Wikipedia has an excellent article on this one. Covers a lot, from the sessions themselves, to critical responses to the collection. It’s a nice guide to the record.

ATTRIBUTES
Cohesion (4/5)
Consequence (5/5)
Consistency (4/5)
Concept (5/5)
Songs (5/5)

Quick Review (LP): Hard Candy by Counting Crows

hard candy counting crows Counting Crows
Hard Candy
DGC; 2002

My Rating: B+ (77/100)

Best Tracks: “Hard Candy”, “If I Could Give All My Love”, “Goodnight LA”, “Miami”

While I didn’t much dig this album upon its initial release back in 2002, I have to admit that it has stood the test of time remarkably well. Sure, if the Crows have a “sell-out” record, this is the one. The hidden track, “Big Yellow Taxi”, was all over the radio for a while, sounding more like an American Idol product than a single from the band that wrote “A Long December.” Additionally, Duritz co-wrote “Butterfly In Reverse” with Ryan “Critical Darling” Adams (long before ol’ Ryan had come through the strange phase that was his first five LP’s), which is arguably the worst track on the album. But the thing is, there’s just too many great tracks on this record to tank it overall. “Hard Candy” might be the best opening track on any of their albums. “Richard Manuel Is Dead” is a powerful and moving tribute to the tragedy of The Band’s heart and soul.  “Goodnight LA” and “Good Times” are big, harrowing, soulful numbers. Even “American Girls”, with its thin, poppy guitar jangle and hyper-yearning vocals, is a pretty fantastic song. That’s not to say that Hard Candy doesn’t have its flaws. For one, it’s frontloaded with the best material. For another, the production is too precious. But that’s OK, because it’s a very listenable record with several bright spots. While it may not be as good as any of their first three records, Hard Candy is at least in the same league.

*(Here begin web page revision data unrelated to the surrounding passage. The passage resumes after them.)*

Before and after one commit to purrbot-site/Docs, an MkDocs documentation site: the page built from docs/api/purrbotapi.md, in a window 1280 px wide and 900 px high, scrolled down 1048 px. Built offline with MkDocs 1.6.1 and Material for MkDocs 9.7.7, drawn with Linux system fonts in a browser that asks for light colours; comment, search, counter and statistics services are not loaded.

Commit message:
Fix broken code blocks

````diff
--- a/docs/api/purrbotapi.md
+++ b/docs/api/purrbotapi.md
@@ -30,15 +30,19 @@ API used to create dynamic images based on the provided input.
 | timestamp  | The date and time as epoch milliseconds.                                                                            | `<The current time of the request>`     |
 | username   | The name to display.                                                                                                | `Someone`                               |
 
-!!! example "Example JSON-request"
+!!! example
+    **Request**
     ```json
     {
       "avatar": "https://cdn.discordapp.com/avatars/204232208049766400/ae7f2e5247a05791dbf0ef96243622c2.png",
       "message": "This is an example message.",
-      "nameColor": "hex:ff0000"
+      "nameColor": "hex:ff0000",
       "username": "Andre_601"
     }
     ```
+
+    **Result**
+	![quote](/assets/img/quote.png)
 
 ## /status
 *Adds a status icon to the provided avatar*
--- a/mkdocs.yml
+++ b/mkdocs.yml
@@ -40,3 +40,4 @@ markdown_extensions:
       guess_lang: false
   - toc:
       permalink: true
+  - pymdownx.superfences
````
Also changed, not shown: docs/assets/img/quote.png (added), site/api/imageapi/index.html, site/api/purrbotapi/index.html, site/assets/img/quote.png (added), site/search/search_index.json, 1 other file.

Consequence (4/5)
Consistency (4/5)
Concept (4.5/5)
Cohesion (4.5/5)
Songs (4.5/5)

AMG review
SputnikMusic review
My review of August And Everything After
My review of Recovering the Satellites
My review of This Desert Life

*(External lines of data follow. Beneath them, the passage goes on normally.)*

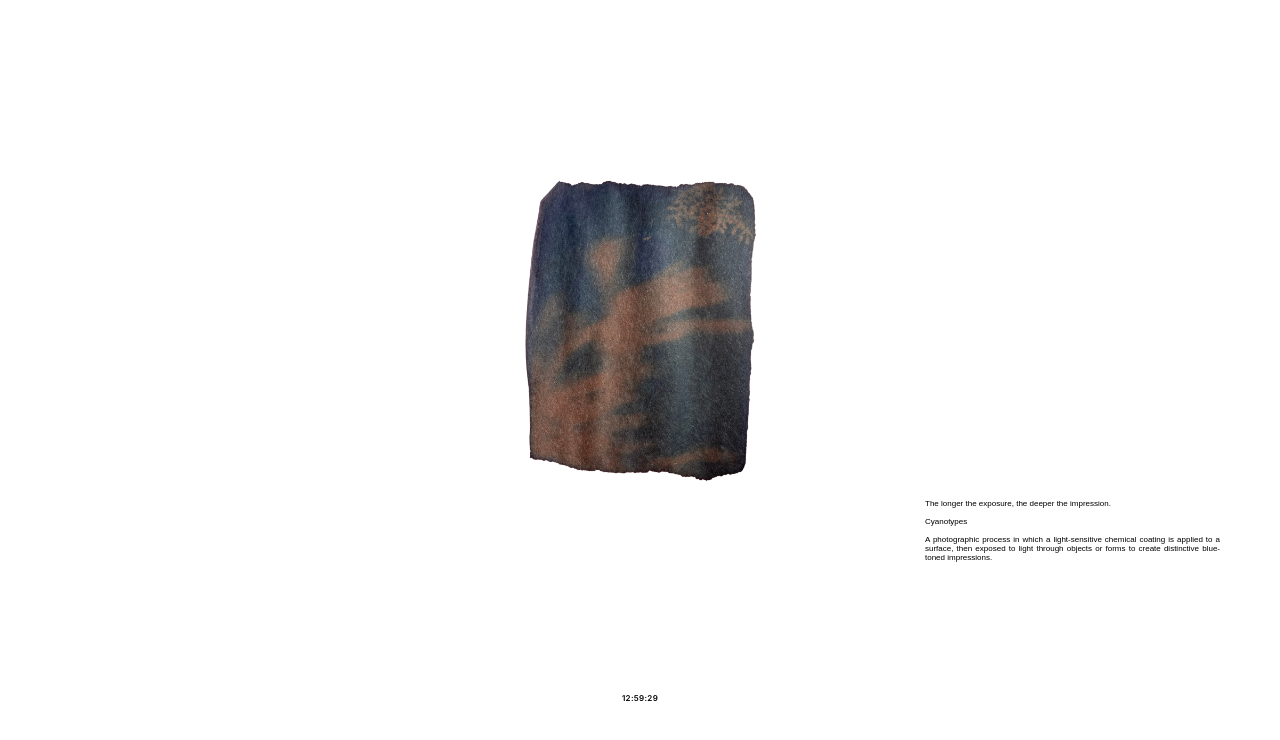
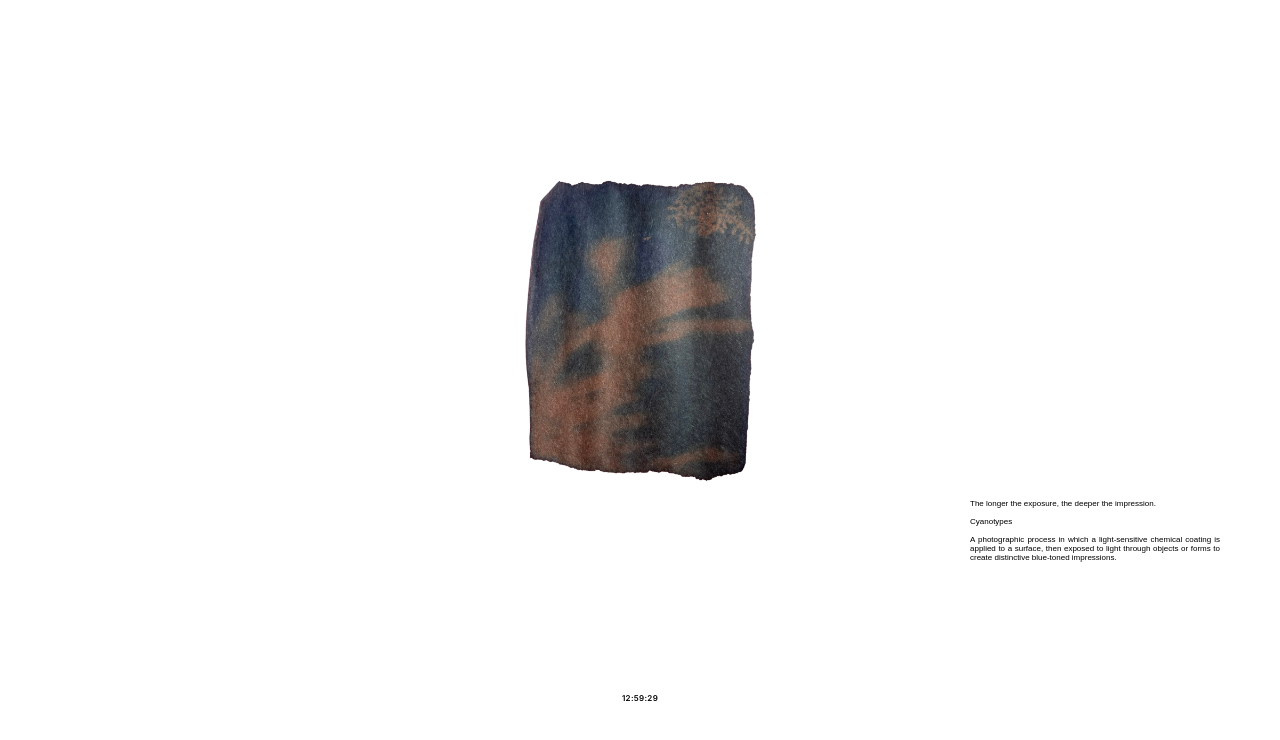
Before and after one commit to tanisha4n4/website, a plain HTML site: page index.html in a window 1280 px wide. Shown: the part 60-800 px from the top of the page. Drawn offline with Linux system fonts and the light colour scheme; a web font is replaced by a local one.

Commit message:
Narrow the desktop cyanotype note to 250px and show the lab images in black and white.
Co-authored-by: Cursor <cursoragent@cursor.com>

```diff
--- a/src/style.css
+++ b/src/style.css
@@ -274,9 +274,9 @@ body[data-view="contact"] .view--contact {
   /* Bottom edge sits 70px below the homepage image. Top stays auto so line wrapping cannot shift that edge. */
   top: auto;
   bottom: calc((100dvh - var(--header-h) + var(--clock-h) - var(--apple-h)) / 2 - 70px);
-  /* 60px from the viewport edge (100vw includes the scrollbar). Width stays 295px when it fits. */
+  /* 60px from the viewport edge (100vw includes the scrollbar). Width stays 250px when it fits. */
   right: calc(60px - (100vw - 100%));
-  width: min(295px, calc(100vw - 60px));
+  width: min(250px, calc(100vw - 60px));
   margin: 0;
   font-family: Arial, sans-serif;
   font-size: 8px;
@@ -557,6 +557,7 @@ body[data-view="contact"] .clock {
   height: 100%;
   object-fit: cover;
   object-position: center;
+  filter: grayscale(1);
 }
 
 .work-tile:hover,
```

Quick Review (LP): Recovering the Satellites by Counting Crows

recovering the satellites Counting Crows
Recovering the Satellites
DGC; 1996

My Rating: A- (83/100)

Best Tracks: “Daylight Fading”, “Children In Bloom”, “Monkey”, “A Long December”

After channeling Van Morrison on their first record, the Crows hired Pixies producer Gil Norton and decided to channel The Band on their second. You’ve got Dan Vickrey and his massive, flaming guitar riffs as Robbie Robertson, Duritz as the fame-wrecked and soulful Richard Manuel, and even Charles Gillingham’s organ sounds like the madness that Garth Hudson was putting out back in the late 60’s and early 70’s. Where lovely mandolins once adorned the band’s pretty folk songs, Duritz has instead concocted a collection of stadium-sized hard rock songs. Some of them are epic. “Children In Bloom” and “Recovering the Satellites” both go way beyond anything you’d have thought the band was capable of on August and Everything After, and “Miller’s Angels” is about as impressionistic, cathartic, and arcane as a roots rock band could be that side of Yankee Hotel Foxtrot. Yet the album shares one key thing with August – great songs. Between “Daylight Fading”, “Monkey”, and “Have You Seen Me Lately?”, this is one of the better rock albums of a hard rock decade. That’s notable, especially since Duritz really doesn’t get much credit as a rock musician. But the proof is here for those who are willing to listen and put aside the fact that he is also the guy who wrote (great!) wuss-rock like “Mr. Jones” and “Round Here.” Still, the final word must go to “A Long December”, which is quite simply one of the greatest tracks of the 90’s, and the sort of tune that is nearly impossible not to sing along with. Naysayers, respect is due.

Concept (5/5)
Consistency (4/5)
Consequence (4.5/5)
Cohesion (5/5)
Songs (4.5/5)

Related Links:
My review of August and Everything After
AMG review of Recovering the Satellites
Duritz on the songs
SputnikMusic reviews of Recovering the Satellites